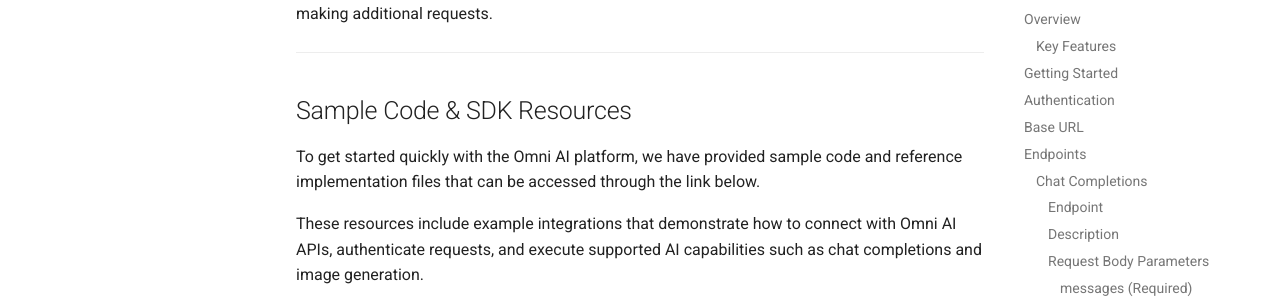
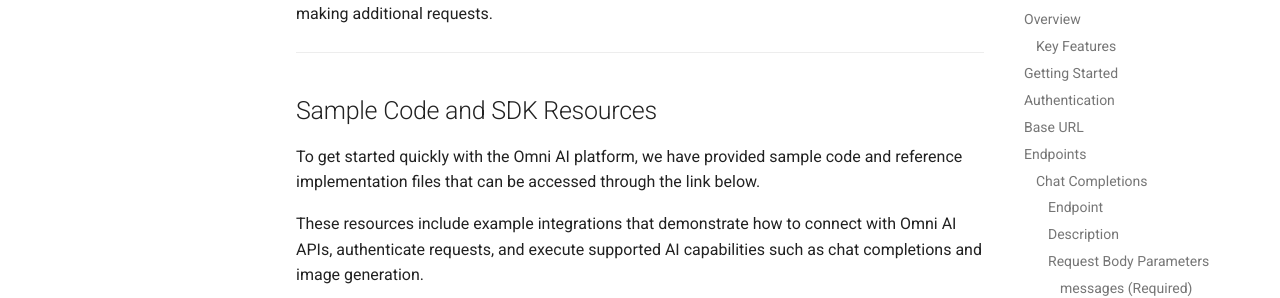
Before and after one commit to ideabizmart/Docs-Ideamart-v2, an MkDocs documentation site: the page built from docs/omni-ai.md, in a window 1280 px wide and 900 px high, scrolled down 13953 px. Shown: the part 164-462 px from the top of the window. Built offline with MkDocs 1.6.1 and Material for MkDocs 9.7.7, drawn with Linux system fonts in a browser that asks for light colours.

Commit message:
Update omni-ai.md

```diff
--- a/docs/omni-ai.md
+++ b/docs/omni-ai.md
@@ -13,7 +13,7 @@ Complete API documentation for the OmniAI platform, providing access to state-of
   - [Image Generation](#image-generation)
 - [Error Codes](#error-codes)
 - [Rate Limits](#rate-limits)
-- [Sample Code & SDK Resources](#sample-code-&-sdk-resources)
+- [Sample Code & SDK Resources](#sample-code-and-sdk-resources)
 ---
 
 ## Overview
@@ -512,7 +512,7 @@ Failed to forward webhook request. The request to the LLM provider failed due to
 Rate limits reset every minute. When you exceed the rate limit, you'll receive a `429 Too Many Requests` response. Check the `Retry-After` header for the recommended wait time before making additional requests.
 
 ---
-## Sample Code & SDK Resources
+## Sample Code and SDK Resources
 
 To get started quickly with the Omni AI platform, we have provided sample code and reference implementation files that can be accessed through the link below.
 
```
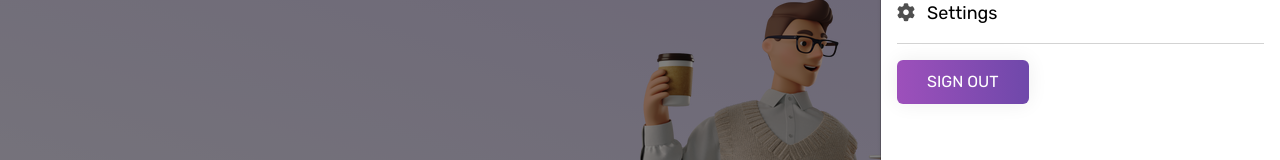
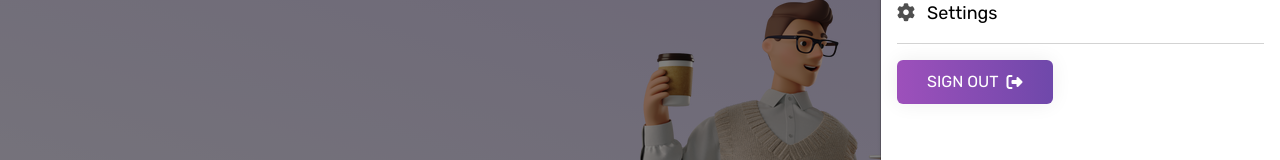
Before and after one commit to Yashcodes/CodeNesters-Frontend, a React (Create React App) app: page / in a window 1280 px wide. Both pictures are taken after a click on the picture 1226 px from the left and 32 px from the top of the page. Shown: the part 175-335 px from the top of the page. Built offline with nearby package versions, Linux system fonts and the light colour scheme.

Commit message:
Added sign out icons

```diff
--- a/src/components/Layout/Header.jsx
+++ b/src/components/Layout/Header.jsx
@@ -122,8 +122,8 @@ const Header = () => {
                         className="btn sidebar-btn fs-6"
                         onClick={() => localStorage.removeItem("auth")}
                       >
-                        <Link to={"/login"} className="text-white">
-                          Sign Out
+                        <Link to={"/login"} className="text-white d-flex flex-row align-items-center gap-2">
+                          Sign Out <MDBIcon fas icon="sign-out-alt" />
                         </Link>
                       </button>
                     </li>
```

━━━━━━━━━━

__Task description__:
Leave the pictures behind and repeat each entry exactly.

__Finished exercise__:
Before and after one commit to ideabizmart/Docs-Ideamart-v2, an MkDocs documentation site: the page built from docs/omni-ai.md, in a window 1280 px wide and 900 px high, scrolled down 13953 px. Shown: the part 164-462 px from the top of the window. Built offline with MkDocs 1.6.1 and Material for MkDocs 9.7.7, drawn with Linux system fonts in a browser that asks for light colours.

Commit message:
Update omni-ai.md

```diff
--- a/docs/omni-ai.md
+++ b/docs/omni-ai.md
@@ -13,7 +13,7 @@ Complete API documentation for the OmniAI platform, providing access to state-of
   - [Image Generation](#image-generation)
 - [Error Codes](#error-codes)
 - [Rate Limits](#rate-limits)
-- [Sample Code & SDK Resources](#sample-code-&-sdk-resources)
+- [Sample Code & SDK Resources](#sample-code-and-sdk-resources)
 ---
 
 ## Overview
@@ -512,7 +512,7 @@ Failed to forward webhook request. The request to the LLM provider failed due to
 Rate limits reset every minute. When you exceed the rate limit, you'll receive a `429 Too Many Requests` response. Check the `Retry-After` header for the recommended wait time before making additional requests.
 
 ---
-## Sample Code & SDK Resources
+## Sample Code and SDK Resources
 
 To get started quickly with the Omni AI platform, we have provided sample code and reference implementation files that can be accessed through the link below.
 
```
Before and after one commit to Yashcodes/CodeNesters-Frontend, a React (Create React App) app: page / in a window 1280 px wide. Both pictures are taken after a click on the picture 1226 px from the left and 32 px from the top of the page. Shown: the part 175-335 px from the top of the page. Built offline with nearby package versions, Linux system fonts and the light colour scheme.

Commit message:
Added sign out icons

```diff
--- a/src/components/Layout/Header.jsx
+++ b/src/components/Layout/Header.jsx
@@ -122,8 +122,8 @@ const Header = () => {
                         className="btn sidebar-btn fs-6"
                         onClick={() => localStorage.removeItem("auth")}
                       >
-                        <Link to={"/login"} className="text-white">
-                          Sign Out
+                        <Link to={"/login"} className="text-white d-flex flex-row align-items-center gap-2">
+                          Sign Out <MDBIcon fas icon="sign-out-alt" />
                         </Link>
                       </button>
                     </li>
```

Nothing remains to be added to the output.